### SOURCE DATA ###

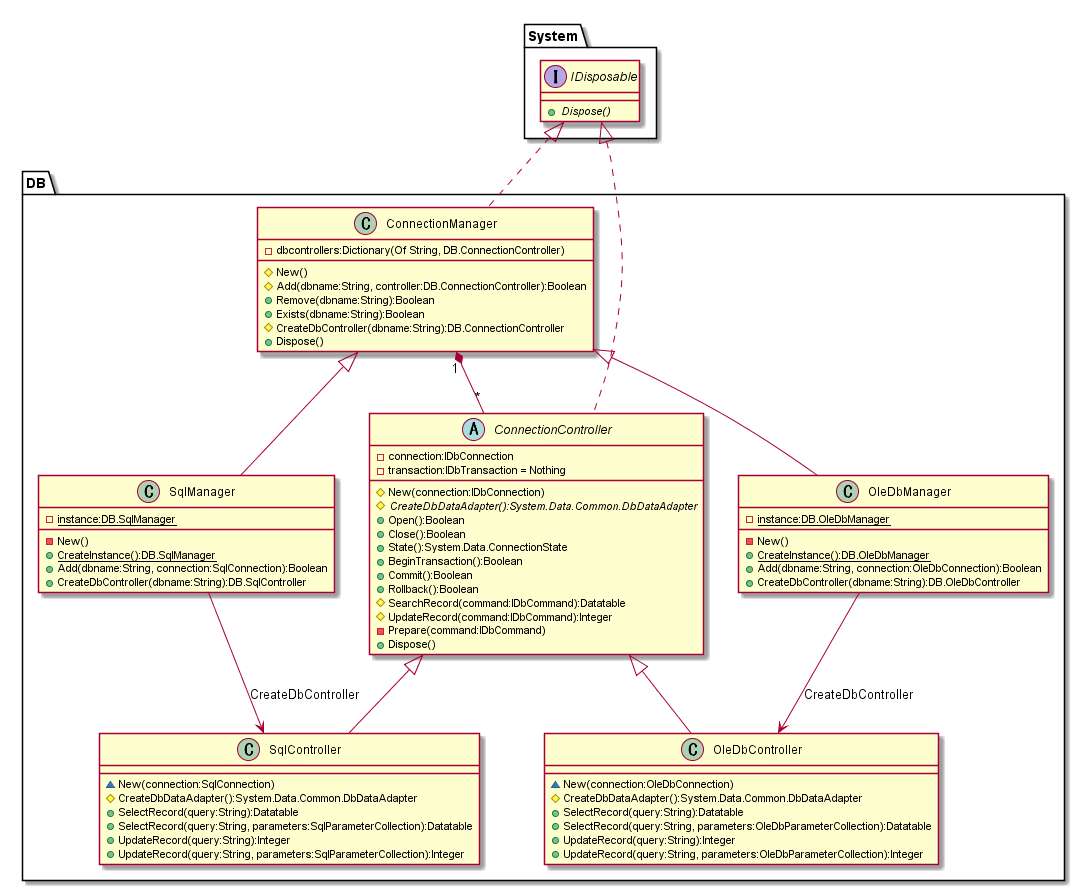
Before: doc/ClassDiagram/ConnectionControll.png, a diagram exported from PlantUML (hirorich/CommonTool).
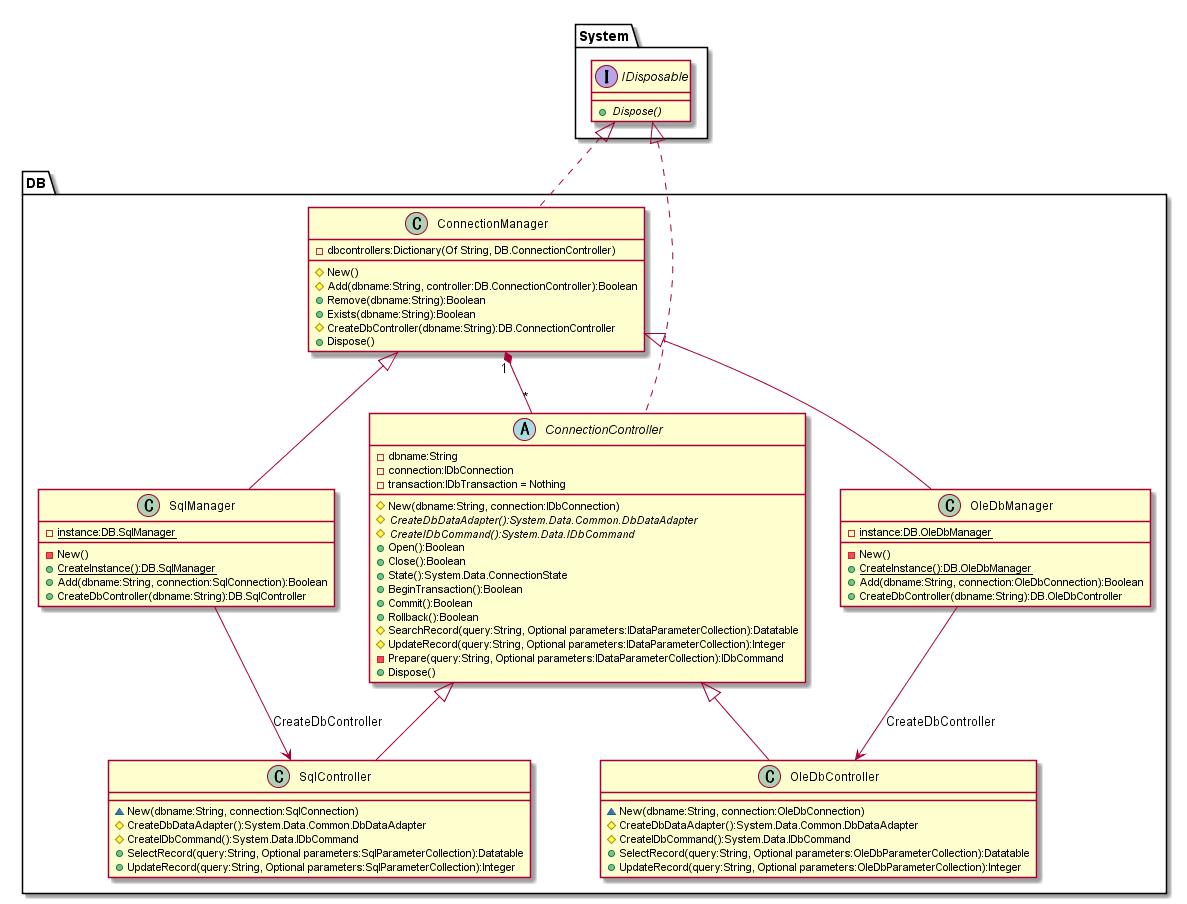
After the change.

Change to the diagram source:
```diff
@@ -37,43 +37,43 @@
 DB.ConnectionManager <|-- DB.OleDbManager
 
 abstract class DB.ConnectionController {
+  - dbname:String
   - connection:IDbConnection
   - transaction:IDbTransaction = Nothing
 
-  # New(connection:IDbConnection)
+  # New(dbname:String, connection:IDbConnection)
   # {abstract} CreateDbDataAdapter():System.Data.Common.DbDataAdapter
+  # {abstract} CreateIDbCommand():System.Data.IDbCommand
   + Open():Boolean
   + Close():Boolean
   + State():System.Data.ConnectionState
   + BeginTransaction():Boolean
   + Commit():Boolean
   + Rollback():Boolean
-  # SearchRecord(command:IDbCommand):Datatable
-  # UpdateRecord(command:IDbCommand):Integer
-  - Prepare(command:IDbCommand)
+  # SearchRecord(query:String, Optional parameters:IDataParameterCollection):Datatable
+  # UpdateRecord(query:String, Optional parameters:IDataParameterCollection):Integer
+  - Prepare(query:String, Optional parameters:IDataParameterCollection):IDbCommand
   + Dispose()
 }
 System.IDisposable <|.. DB.ConnectionController
 
 class DB.SqlController {
 
-  ~ New(connection:SqlConnection)
+  ~ New(dbname:String, connection:SqlConnection)
   # CreateDbDataAdapter():System.Data.Common.DbDataAdapter
-  + SelectRecord(query:String):Datatable
-  + SelectRecord(query:String, parameters:SqlParameterCollection):Datatable
-  + UpdateRecord(query:String):Integer
-  + UpdateRecord(query:String, parameters:SqlParameterCollection):Integer
+  # CreateIDbCommand():System.Data.IDbCommand
+  + SelectRecord(query:String, Optional parameters:SqlParameterCollection):Datatable
+  + UpdateRecord(query:String, Optional parameters:SqlParameterCollection):Integer
 }
 DB.ConnectionController <|-- DB.SqlController
 
 class DB.OleDbController {
 
-  ~ New(connection:OleDbConnection)
+  ~ New(dbname:String, connection:OleDbConnection)
   # CreateDbDataAdapter():System.Data.Common.DbDataAdapter
-  + SelectRecord(query:String):Datatable
-  + SelectRecord(query:String, parameters:OleDbParameterCollection):Datatable
-  + UpdateRecord(query:String):Integer
-  + UpdateRecord(query:String, parameters:OleDbParameterCollection):Integer
+  # CreateIDbCommand():System.Data.IDbCommand
+  + SelectRecord(query:String, Optional parameters:OleDbParameterCollection):Datatable
+  + UpdateRecord(query:String, Optional parameters:OleDbParameterCollection):Integer
 }
 DB.ConnectionController <|-- DB.OleDbController
 
```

###

TASK DETAILS —
The result should be every line of the data, reproduced exactly, with the images removed.

REPLY —
Before: doc/ClassDiagram/ConnectionControll.png, a diagram exported from PlantUML (hirorich/CommonTool).
After the change.

Change to the diagram source:
```diff
@@ -37,43 +37,43 @@
 DB.ConnectionManager <|-- DB.OleDbManager
 
 abstract class DB.ConnectionController {
+  - dbname:String
   - connection:IDbConnection
   - transaction:IDbTransaction = Nothing
 
-  # New(connection:IDbConnection)
+  # New(dbname:String, connection:IDbConnection)
   # {abstract} CreateDbDataAdapter():System.Data.Common.DbDataAdapter
+  # {abstract} CreateIDbCommand():System.Data.IDbCommand
   + Open():Boolean
   + Close():Boolean
   + State():System.Data.ConnectionState
   + BeginTransaction():Boolean
   + Commit():Boolean
   + Rollback():Boolean
-  # SearchRecord(command:IDbCommand):Datatable
-  # UpdateRecord(command:IDbCommand):Integer
-  - Prepare(command:IDbCommand)
+  # SearchRecord(query:String, Optional parameters:IDataParameterCollection):Datatable
+  # UpdateRecord(query:String, Optional parameters:IDataParameterCollection):Integer
+  - Prepare(query:String, Optional parameters:IDataParameterCollection):IDbCommand
   + Dispose()
 }
 System.IDisposable <|.. DB.ConnectionController
 
 class DB.SqlController {
 
-  ~ New(connection:SqlConnection)
+  ~ New(dbname:String, connection:SqlConnection)
   # CreateDbDataAdapter():System.Data.Common.DbDataAdapter
-  + SelectRecord(query:String):Datatable
-  + SelectRecord(query:String, parameters:SqlParameterCollection):Datatable
-  + UpdateRecord(query:String):Integer
-  + UpdateRecord(query:String, parameters:SqlParameterCollection):Integer
+  # CreateIDbCommand():System.Data.IDbCommand
+  + SelectRecord(query:String, Optional parameters:SqlParameterCollection):Datatable
+  + UpdateRecord(query:String, Optional parameters:SqlParameterCollection):Integer
 }
 DB.ConnectionController <|-- DB.SqlController
 
 class DB.OleDbController {
 
-  ~ New(connection:OleDbConnection)
+  ~ New(dbname:String, connection:OleDbConnection)
   # CreateDbDataAdapter():System.Data.Common.DbDataAdapter
-  + SelectRecord(query:String):Datatable
-  + SelectRecord(query:String, parameters:OleDbParameterCollection):Datatable
-  + UpdateRecord(query:String):Integer
-  + UpdateRecord(query:String, parameters:OleDbParameterCollection):Integer
+  # CreateIDbCommand():System.Data.IDbCommand
+  + SelectRecord(query:String, Optional parameters:OleDbParameterCollection):Datatable
+  + UpdateRecord(query:String, Optional parameters:OleDbParameterCollection):Integer
 }
 DB.ConnectionController <|-- DB.OleDbController
 
```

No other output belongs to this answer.